When Sasakawa-Global 2000 and the International Livestock Research Institute (ILRI) provided training and loans to a group of farmers in the Awash Valley, Ethiopia, little did they anticipate what such resources in the hands of hard working, poor, small scale farmers could yield.
The farmers in the Awash River Basin were trapped in poverty, earning a mean annual income of about US$300. Changing fortunes had confined them to this status. The bulk of the land was once riverine pastures used in the dry season and as a drought refuge by pastoral herds; now, it is home to about half of the large-scale irrigated land in Ethiopia. The rest of the basin faces land degradation, high population density, natural water degradation, salinity and wetland degradation. Desertification has set in at the lower end while in the higher part, deforestation and sedimentation has increased. It is here that the small scale farmers are concentrated.
A few local cows and subsistence cultivation sustained them. With the credit of about US$1100 per household received, they were able to construct underground water tanks and establish supplemental irrigation of cash crops such as garlic and onions. Irrigation water was collected from household water catchments. The farmers also replaced local with hybrid cows that combined the benefits of indigenous and Friesen breeds. Farmers also introduced “cut-and-carry” feeding and use of crop residues to feed their livestock.
Consequently, daily milk production rose from about one to almost 20 litres. Farmers converted some milk into butter and procured feed resources. The stored water eliminated the need for children to trek long distances daily to the river to water their animals and enabled them to attend school. Within three years, family income rose more than three hundred per cent (300%). Marketing of vegetables represented fourty per cent (40%) and milk sixty per cent (60%) of their increased income.
The loans were repaid over a three-year period during which time, net farm income also rose.

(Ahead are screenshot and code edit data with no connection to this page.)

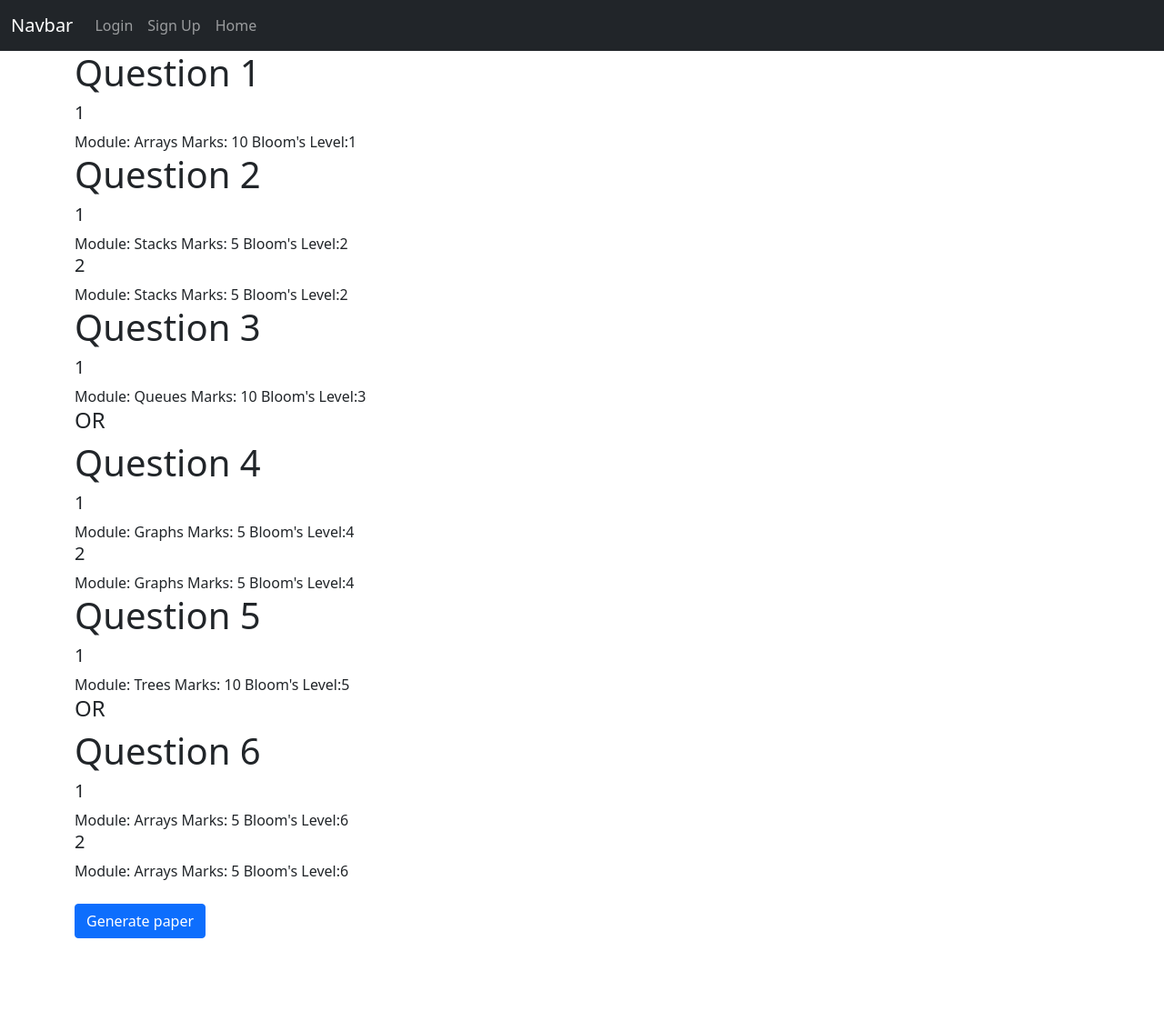
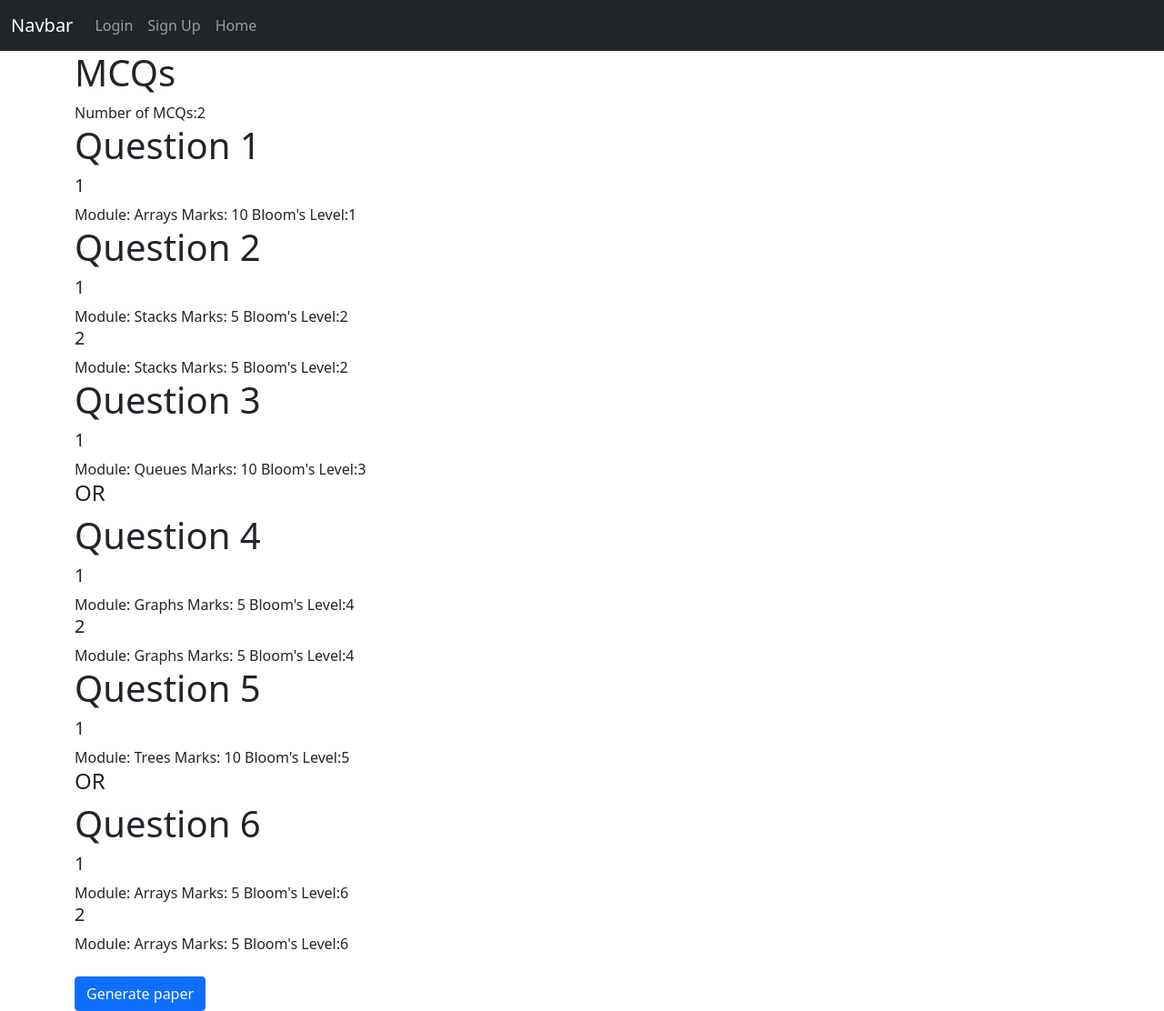
Before and after one commit to MohammedAafaque/Automatic-Question-Paper-Generator, a Flask app: page /generate/1/1/1/show in a window 1280 px wide. Shown: the whole page at 91% size. Before the commit the page ends 1032 px from the top, so only its background shows below. Run offline with Flask 2, Linux system fonts and the light colour scheme; data comes from the database, SQL or seed files in the repository; both versions use the stored data as it was after the commit.

Commit message:
Added MCQs to the question paper

```diff
--- a/website/models.py
+++ b/website/models.py
@@ -25,6 +25,7 @@ class Template(db.Model):
     subject_code = db.Column(db.String(50))
     duration = db.Column(db.Integer)
     instructions = db.Column(db.String(5000))
+    mcqs = db.Column(db.Integer)
     totalQ = db.Column(db.Integer)
     compulsoryQ = db.Column(db.Integer)
     optionalQ = db.Column(db.Integer)
--- a/website/templates/database.html
+++ b/website/templates/database.html
@@ -52,7 +52,7 @@
 <h1>Templates</h1>
 {% for temp in temps %}
 <p>
-  Id:{{temp.id}}, Name:{{temp.name}}, Total:{{temp.totalQ}},
+  Id:{{temp.id}}, Name:{{temp.name}}, MCQs: {{temp.mcqs}} Total:{{temp.totalQ}},
   Compulsory:{{temp.compulsoryQ}}, Optional:{{temp.optionalQ}},
   Marks:{{temp.marks}}, User Id:{{temp.user_id}}
 </p>
--- a/website/templates/setTemplate.html
+++ b/website/templates/setTemplate.html
@@ -1,7 +1,11 @@
 {% extends "base.html" %} {% block title %} Set Template {% endblock %} {% block
 content %}
 <form method="POST">
-  {% for sub in subquestions %} {% if sub.question_number <= compulsory %}
+  {% set mrks = marks %} {% if mcqs > 0 %}
+  <h1>Multiple Choice Questions</h1>
+  <span>Number: {{ mcqs }}</span>
+  {% endif %} {% for sub in subquestions %} {% if sub.question_number <=
+  compulsory %}
   <h1>Question {{sub.question_number}}</h1>
   {% for i in range(sub.subquestions) %}
   <h5>{{i+1}}</h5>
--- a/website/templates/showTemplate.html
+++ b/website/templates/showTemplate.html
@@ -1,6 +1,10 @@
 {% extends "base.html" %} {% block title %} Display Template {% endblock %} {%
 block content %}
-<form method="POST">{% for sub in subquestions %} {% if sub.question_number <=
+<form method="POST">
+{% if mcqs>0 %}
+<h1>MCQs</h1>
+<div>Number of MCQs:{{ mcqs }} </div>
+{% endif %}{% for sub in subquestions %} {% if sub.question_number <=
 compulsory %}
 <h1>Question {{sub.question_number}}</h1>
 {% set count = namespace(value=1) %} {% for queinfo in sub.subques %}
--- a/website/views.py
+++ b/website/views.py
@@ -235,6 +235,7 @@ def createTemplate(semId, subId):
         duration = request.form.get('duration')
         instructions = request.form.get('instructions')
         name = request.form.get('templateName')
+        mcqs = request.form.get('mcqs')
         total = int(request.form.get('totalQuestions'))
         compulsory = int(request.form.get('compulsoryQuestions'))
         optional = int(request.form.get('optionalQuestions'))
@@ -245,7 +246,7 @@ def createTemplate(semId, subId):
         # elif ((compulsory+optional) != total):
         #     flash("Total questions are not equal to compulsory & optional questions", category="error")
         else:
-            new_template = Template(name=name, subject_code=subject_code, duration=duration, instructions=instructions, totalQ=total, compulsoryQ=compulsory, optionalQ=optional, marks=marks,user_id=user.id )
+            new_template = Template(name=name, subject_code=subject_code, duration=duration, instructions=instructions, totalQ=total, compulsoryQ=compulsory, optionalQ=optional, marks=marks,user_id=user.id, mcqs=mcqs )
             db.session.add(new_template)
             db.session.commit()
             return redirect(url_for('views.addSubquestion', semId=semId, subId=subId, tempId=new_template.id))
@@ -258,6 +259,7 @@ def createTemplate(semId, subId):
 @login_required
 def addSubquestion(semId, subId, tempId):
     if request.method == 'POST':
+        temp = Template.query.filter_by(id=tempId).first()
         data = request.form
         question_dict = {}
         for key in data:
@@ -266,7 +268,7 @@ def addSubquestion(semId, subId, tempId):
             db.session.commit()
             question_dict[key] = new_question.id
         input = json.dumps(question_dict)
-        return redirect(url_for('views.setTemplate', semId=semId, subId=subId, tempId=tempId, params=input))
+        return redirect(url_for('views.setTemplate', semId=semId, subId=subId, tempId=tempId, params=input, temp=temp))
 
     temp = Template.query.filter_by(id=tempId).first()
     compul = temp.compulsoryQ
@@ -296,7 +298,7 @@ def setTemplate(semId, subId, tempId, params):
     dict = json.loads(params)
     temp = Template.query.filter_by(id=tempId).first()
     sub = Subject.query.filter_by(id=subId).first()
-    return render_template("setTemplate.html", user=current_user, subquestions=temp.subquestions, compulsory=temp.compulsoryQ, optional=temp.optionalQ, subject=sub)
+    return render_template("setTemplate.html", user=current_user, subquestions=temp.subquestions, compulsory=temp.compulsoryQ, optional=temp.optionalQ, subject=sub, mcqs=temp.mcqs, marks=temp.marks)
 
 @views.route('/generate/<semId>/<subId>/<tempId>/show', methods=['POST', 'GET'])
 def showTemplate(semId, subId, tempId):
@@ -304,7 +306,7 @@ def showTemplate(semId, subId, tempId):
         return redirect(url_for('views.questionPaper', semId=semId, subId=subId, tempId=tempId))
     temp = Template.query.filter_by(id=tempId).first()
     sub = Subject.query.filter_by(id=subId).first()
-    return render_template("showTemplate.html", user=current_user, subquestions=temp.subquestions, compulsory=temp.compulsoryQ, optional=temp.optionalQ, subject=sub)
+    return render_template("showTemplate.html", user=current_user, subquestions=temp.subquestions, compulsory=temp.compulsoryQ, optional=temp.optionalQ, subject=sub, mcqs=temp.mcqs)
 
 @views.route('/generate/<semId>/<subId>/<tempId>/question_paper', methods=['POST', 'GET'])
 def questionPaper(semId, subId, tempId):
@@ -312,7 +314,17 @@ def questionPaper(semId, subId, tempId):
     sub = Subject.query.filter_by(id=subId).first()
     temp = Template.query.filter_by(id=tempId).first()
     sem = Semester.query.filter_by(id=semId).first()
+    total_mcqs = temp.mcqs
+    mcqs = sub.mcqs
     final_questions = []
+    mcq_list = []
+    if total_mcqs>0:
+        for i in random.sample(sub.mcqs, total_mcqs):
+            mcq_list.append(i)
+        print(mcq_list)
+    # for mcq in mcqs:
+    #     print(mcq.question, mcq.option1, mcq.option2, mcq.option3, mcq.option4)
+
     for question in temp.subquestions:
         for subquestion in question.subques:
             module = Module.query.filter_by(module_name=subquestion.module).first()
@@ -329,12 +341,12 @@ def questionPaper(semId, subId, tempId):
             else:
                 main_list = np.setdiff1d(list_of_ques, final_questions)
                 final_questions.append(random.choice(main_list))
-    # return render_template("questionPaper.html", user=current_user, temp=temp, sem=sem, sub=sub, questions=temp.subquestions, questions_list=final_questions, subquestions=temp.subquestions, compulsory=temp.compulsoryQ, optional=temp.optionalQ, subject=sub)
+    return render_template("questionPaper.html", user=current_user, temp=temp, sem=sem, sub=sub, questions=temp.subquestions, questions_list=final_questions, subquestions=temp.subquestions, compulsory=temp.compulsoryQ, optional=temp.optionalQ, subject=sub, mcq_list=mcq_list, len=len(mcq_list))
 
-    config = pdfkit.configuration(wkhtmltopdf="C:\\Program Files\\wkhtmltopdf\\bin\\wkhtmltopdf.exe")
-    rendered = render_template("questionPaper.html", user=current_user, temp=temp, sem=sem, sub=sub, questions=temp.subquestions, questions_list=final_questions, subquestions=temp.subquestions, compulsory=temp.compulsoryQ, optional=temp.optionalQ, subject=sub)
-    pdf = pdfkit.from_string(rendered, False, configuration=config)
-    response = make_response(pdf)
-    response.headers['Content-Type'] = 'application/pdf'
-    response.headers['Content-Disposition'] = 'inline; filename=Question Paper.pdf'
-    return response
+    # config = pdfkit.configuration(wkhtmltopdf="C:\\Program Files\\wkhtmltopdf\\bin\\wkhtmltopdf.exe")
+    # rendered = render_template("questionPaper.html", user=current_user, temp=temp, sem=sem, sub=sub, questions=temp.subquestions, questions_list=final_questions, subquestions=temp.subquestions, compulsory=temp.compulsoryQ, optional=temp.optionalQ, subject=sub, mcq_list=mcq_list, len=len(mcq_list))
+    # pdf = pdfkit.from_string(rendered, False, configuration=config)
+    # response = make_response(pdf)
+    # response.headers['Content-Type'] = 'application/pdf'
+    # response.headers['Content-Disposition'] = 'inline; filename=Question Paper.pdf'
+    # return response
```
Also changed, not shown: website/templates/formatInfo.html (+12 -0 lines), website/templates/questionPaper.html (+14 -0 lines), website/database.db.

Marketing of dairy products and cash crops along with improved productivity of crops and milk generated increased beneficial income. This, combined with decreasing non-productive water depletion (run-off) resulted in higher agricultural water productivity.
This success story highlights the importance of a multi-dimensional approach to making an impact in development in sub-Saharan Africa. ILRI researcher, Don Peden, sums up more than a decade of work on livestock water productivity in a recent article by the title Improving Livestock Water Productivity: Lessons from the Nile River Basin published online by CTA. He observes that while excessive water use is common in beef production in industrialized countries, a different way of thinking is required to understand water use in small scale livestock systems in developing countries.
This includes the fact that ‘rainfall is the ultimate agricultural water resource’. It not only provides water for the lakes and rivers, but also grows the maize or tef that human beings use for food while the crop residue is used to feed the livestock. That livestock is in turn used for milk, beef and as a household wealth asset especially in unbanked communities such as pastoralists. This means that many benefits are accrued from every litre of water depleted thus increasing livestock water productivity.
The Ethiopian governments’ committment to scaling up agricultural investment in line with continental expectations
Sharing this success story could easily lead to enhanced productivity in the agricultural sector as envisaged by the Ethiopian government in the achievement of its commitments to the ‘Comprehensive Africa Agriculture Development Programme’ (CAADP). In its road map for the implementation of the investment policy, Ethiopia emphasizes the sharing of best practices and harmonization between the different project-level steering committees dealing with small scale irrigation. The country also commits to scaling up the budget allocated to research in agriculture and to support livestock breed improvement while strengthening support to animal health and nutrition. Finally on livestock development there is the pledge to support pastoralists by better linking them to market opportunities.
These are all aspects that have been addressed in the case study in the Awash valley and in the review from lessons learnt in the decade long study of livestock water productivity in the Nile and Awash basins. For more on Pedens paper click here. Read more about Ethiopia’s roadmap to achieving its commitment to the CAADP here.. CAADP was established as part of the New Partnership for Africa’s Development (NEPAD) NEPAD in July 2003 and focuses on improving and promoting agriculture across Africa. It aims to help African countries reach a higher path of economic growth through agriculture-led development.
Read more on livestock-water productivity here